There has been the suspicion that the vast percentage of wealth came from dirty money, which was cleaned en route to London and used to purchase property.
Walking around cosmopolitan Central London where I live, it’s unusual to hear English spoken. Sometimes I feel like a member of an ethnic minority in my own city. Over the past 30 years, London has been flooded with wealthy foreigners who have bought the most expensive properties and drive the poshest cars.
“Germany is good for savers; London is for spenders” goes the old saying. A short stroll along the smart streets of Mayfair will confirm this, where the most common language seems to be Russian. It’s now almost 27 years since the collapse of the Soviet Union and some estimates indicate that somewhere in excess of 200,000 Russians now call London their home. London has been re-named Londongrad, or Moscow-on-the Thames. An entire sub-culture has been formed, complete with well-established schools, speciality stores and restaurants. I counted four Russian-language newspapers and if you glance through the glossy Russian magazines, the flashy adverts will indicate the wealth of their anticipated readers. Bling is everywhere.
So where did all this huge wealth come from? While some was perhaps genuinely earned, for many years there has been the suspicion that the vast percentage of this wealth came from dirty money, which has been “cleaned” en route to London and used to purchase property, some priced at more than £100 million. How is this money cleaned? Ruslan Milchenko, formerly with the Russian police and now head of a well-known anti-corruption agency describes the process. He is an expert on Moscow-style money laundering.
Suppose you are Russian and you obtain, say, $10 million from dubious sources, such as corruption, theft or drug dealing. It’s difficult to spend dirty money such as this without first hiding where it came from. You will need to disguise its origins so that it appears to come from a clean source, using what is now called the “Laundromat”.
First, you will need to find a banker who has dozens of companies within Russian banks. He, and it’s nearly always a “he”, will move your money from one bank to another, from one company to another, using a laptop with a bank-client program. It will finish up “cleaned” in a bank in any place in the world you choose, usually anonymously in the form of shell companies and unregistered trusts. About 2% of your money will be taken up in commission. Those on top of the cleaning pyramid are billionaires who can afford to buy many banks, which become platforms for huge money withdrawals abroad.

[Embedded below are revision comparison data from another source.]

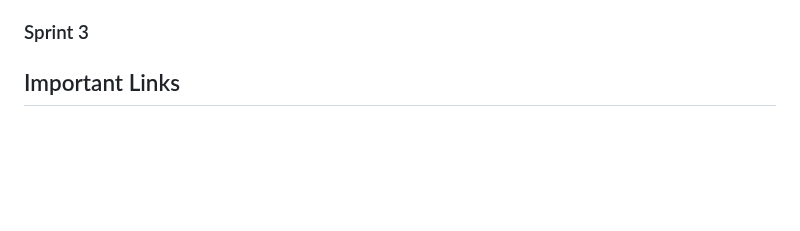
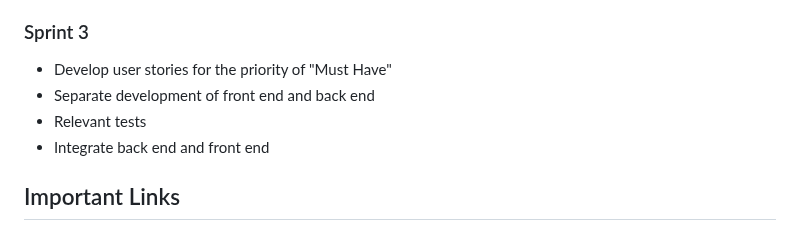
Before and after one commit to fuhui14/SWEN90017-2024-TAP, a Markdown page: README.md, the part around the change. Drawn GitHub-style; blank space fills up the shorter version.

```diff
--- a/README.md
+++ b/README.md
@@ -104,6 +104,10 @@ Mingye Li. Email Address: [ming.li1@unimelb.edu.au]()
 
 ### Sprint 3
 
+- Develop user stories for the priority of "Must Have"
+- Separate development of front end and back end
+- Relevant tests
+- Integrate back end and front end
 
 ## Important Links
 - Github: https://github.com/Eclipsezty/SWEN90017-2024-TAP
```
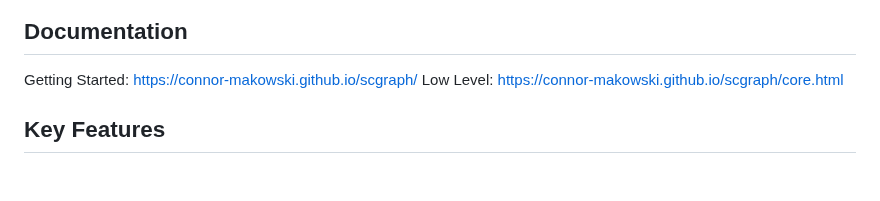
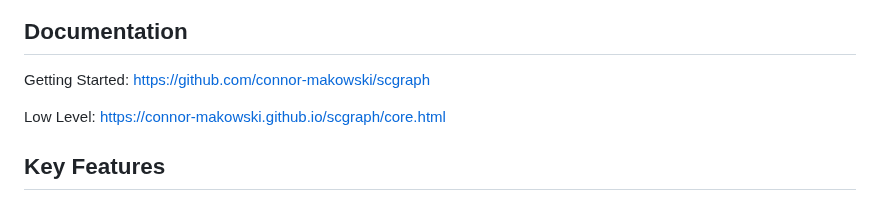
Before and after one commit to connor-makowski/scgraph, a Markdown page: README.md, the part around the change. Drawn GitHub-style; blank space fills up the shorter version.

Commit message:
Minor readme update

```diff
--- a/README.md
+++ b/README.md
@@ -8,7 +8,8 @@ Supply chain graph package for Python
 
 ## Documentation
 
-Getting Started: https://connor-makowski.github.io/scgraph/
+Getting Started: https://github.com/connor-makowski/scgraph
+
 Low Level: https://connor-makowski.github.io/scgraph/core.html
 
 
```
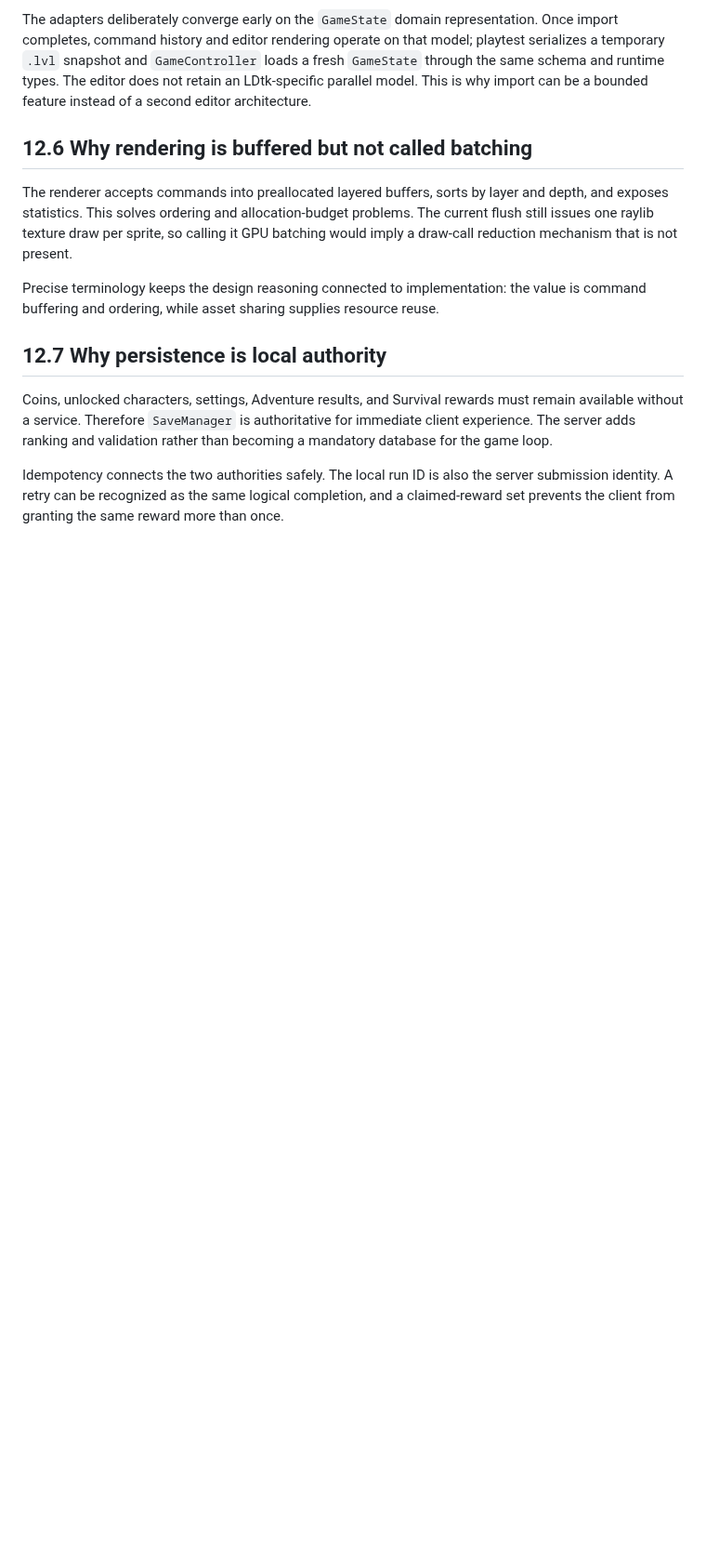
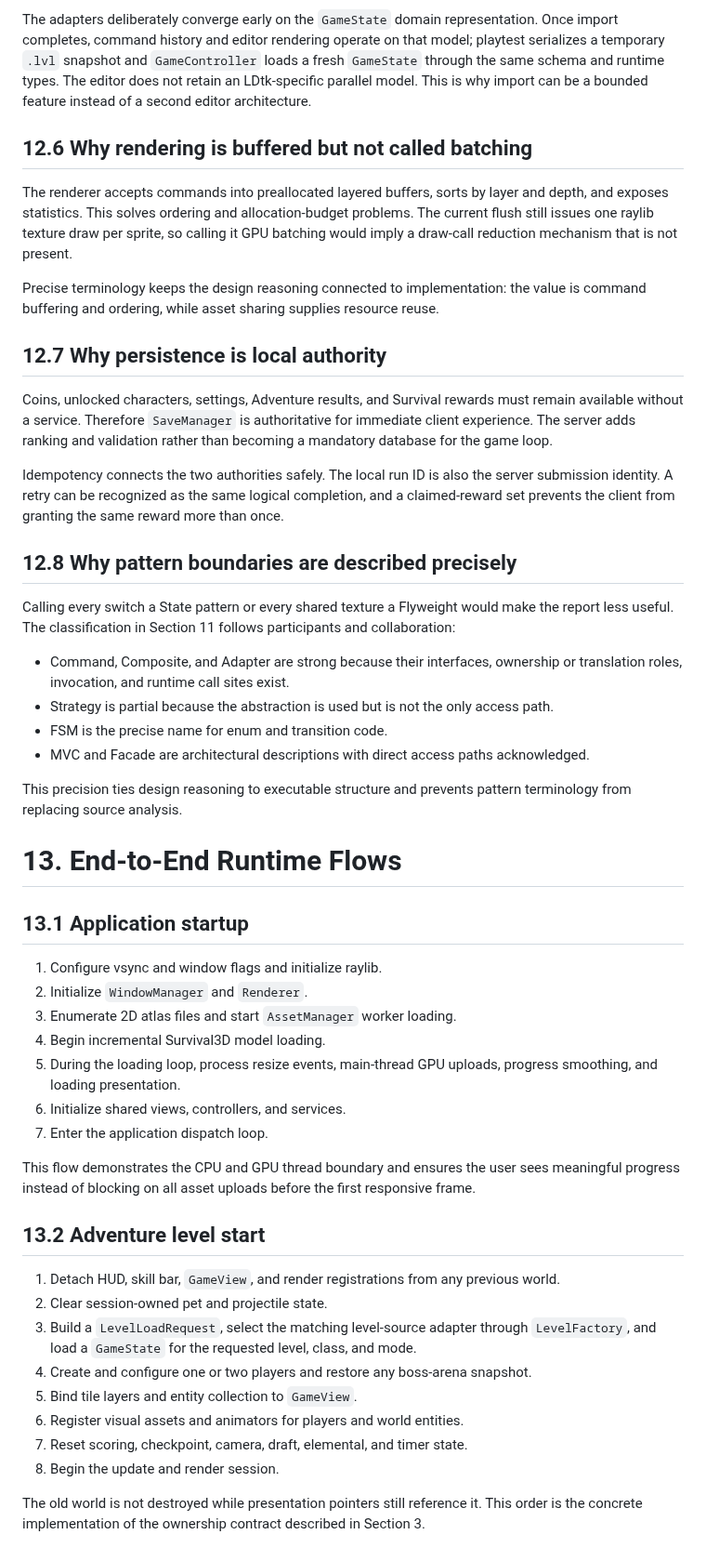
Before and after one commit to kietanhnguyen2007/CS202-FinalProject, a Markdown page: AppleKnightAdventure_Design_Report.md, the part around the change. Shown at 93% size. GitHub-like rendering; blank space fills up the shorter version.

Commit message:
docs(report): add part 52/60 - 12.8 Why pattern boundaries are described precisely

```diff
--- a/AppleKnightAdventure_Design_Report.md
+++ b/AppleKnightAdventure_Design_Report.md
@@ -1417,3 +1417,41 @@ Precise terminology keeps the design reasoning connected to implementation: the
 Coins, unlocked characters, settings, Adventure results, and Survival rewards must remain available without a service. Therefore `SaveManager` is authoritative for immediate client experience. The server adds ranking and validation rather than becoming a mandatory database for the game loop.
 
 Idempotency connects the two authorities safely. The local run ID is also the server submission identity. A retry can be recognized as the same logical completion, and a claimed-reward set prevents the client from granting the same reward more than once.
+
+## 12.8 Why pattern boundaries are described precisely
+
+Calling every switch a State pattern or every shared texture a Flyweight would make the report less useful. The classification in Section 11 follows participants and collaboration:
+
+- Command, Composite, and Adapter are strong because their interfaces, ownership or translation roles, invocation, and runtime call sites exist.
+- Strategy is partial because the abstraction is used but is not the only access path.
+- FSM is the precise name for enum and transition code.
+- MVC and Facade are architectural descriptions with direct access paths acknowledged.
+
+This precision ties design reasoning to executable structure and prevents pattern terminology from replacing source analysis.
+
+# 13. End-to-End Runtime Flows
+
+## 13.1 Application startup
+
+1. Configure vsync and window flags and initialize raylib.
+2. Initialize `WindowManager` and `Renderer`.
+3. Enumerate 2D atlas files and start `AssetManager` worker loading.
+4. Begin incremental Survival3D model loading.
+5. During the loading loop, process resize events, main-thread GPU uploads, progress smoothing, and loading presentation.
+6. Initialize shared views, controllers, and services.
+7. Enter the application dispatch loop.
+
+This flow demonstrates the CPU and GPU thread boundary and ensures the user sees meaningful progress instead of blocking on all asset uploads before the first responsive frame.
+
+## 13.2 Adventure level start
+
+1. Detach HUD, skill bar, `GameView`, and render registrations from any previous world.
+2. Clear session-owned pet and projectile state.
+3. Build a `LevelLoadRequest`, select the matching level-source adapter through `LevelFactory`, and load a `GameState` for the requested level, class, and mode.
+4. Create and configure one or two players and restore any boss-arena snapshot.
+5. Bind tile layers and entity collection to `GameView`.
+6. Register visual assets and animators for players and world entities.
+7. Reset scoring, checkpoint, camera, draft, elemental, and timer state.
+8. Begin the update and render session.
+
+The old world is not destroyed while presentation pointers still reference it. This order is the concrete implementation of the ownership contract described in Section 3.
```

Nowadays in the digital era, money is commonly moved offshore through tax havens such as the Bahamas and the British Virgin Islands. The recent hacking of the Panamanian firm Mossack Fonseca revealed how its employees acted as nominee directors and shareholders, lending their signature to paperwork and bank accounts of companies over which they had no control and in this way hiding the identity of the real owners.
The amount being moved and laundered abroad has ballooned recently into the hundreds of billions. The United Nations Office on Drugs and Crime estimates the annual sum to be between 2% and 5% of global GDP, which is between $800 billion and $2 trillion. As the agency says, even the lower number underlines the seriousness of the problem governments are facing.
According to the British National Crime Agency, Britain alone launders about £90 billion each year, a figure which includes not only the proceeds of almost all serious and organised crime committed in the UK, but also the assets of corrupt politicians, public officials and criminals from overseas. It is claimed that this loot finds its way into the London housing market. Astonishingly, companies incorporated in the UK’s network of overseas tax havens own 57,000 properties in Britain, with 16,000 of these in just two London boroughs: Westminster and Kensington &Chelsea.
At long last the British authorities have started a crackdown on those who cannot account for their wealth. In January this year, Parliamentary legislation, known as the “Unexpected Wealth Orders”, came into force, which is designed to help prosecutors seize the assets of individuals if found guilty. Russian oligarchs suspected of corruption will be forced to account for their luxury lifestyles in this new crackdown on crime. This week it was reported that about 700 wealthy Russians are having their status carefully scrutinised by UK authorities.
Last February, the Kremlin business czar, Boris Titov, following discussions in London with many Russian billionaires living in the UK, claimed that they had “begged” President Putin to be allowed to return to Russia without being arrested. These included 10 oligarchs who had contacted the Kremlin asking for safe repatriation after fleeing the country many years ago to escape court proceedings. Titov claimed that the “list” was now with the President.
Yet more legislation is planned by the British government in the coming years. This is aimed to create transparency which will reveal not only the owners of overseas companies, but also those who are the beneficiaries of trusts and what assets they control.
Perhaps I shall then hear more English being spoken as I stroll around the elegant streets of London’s Mayfair, although I shall never be wealthy enough to live there. I haven’t any dirty money for the Laundromat.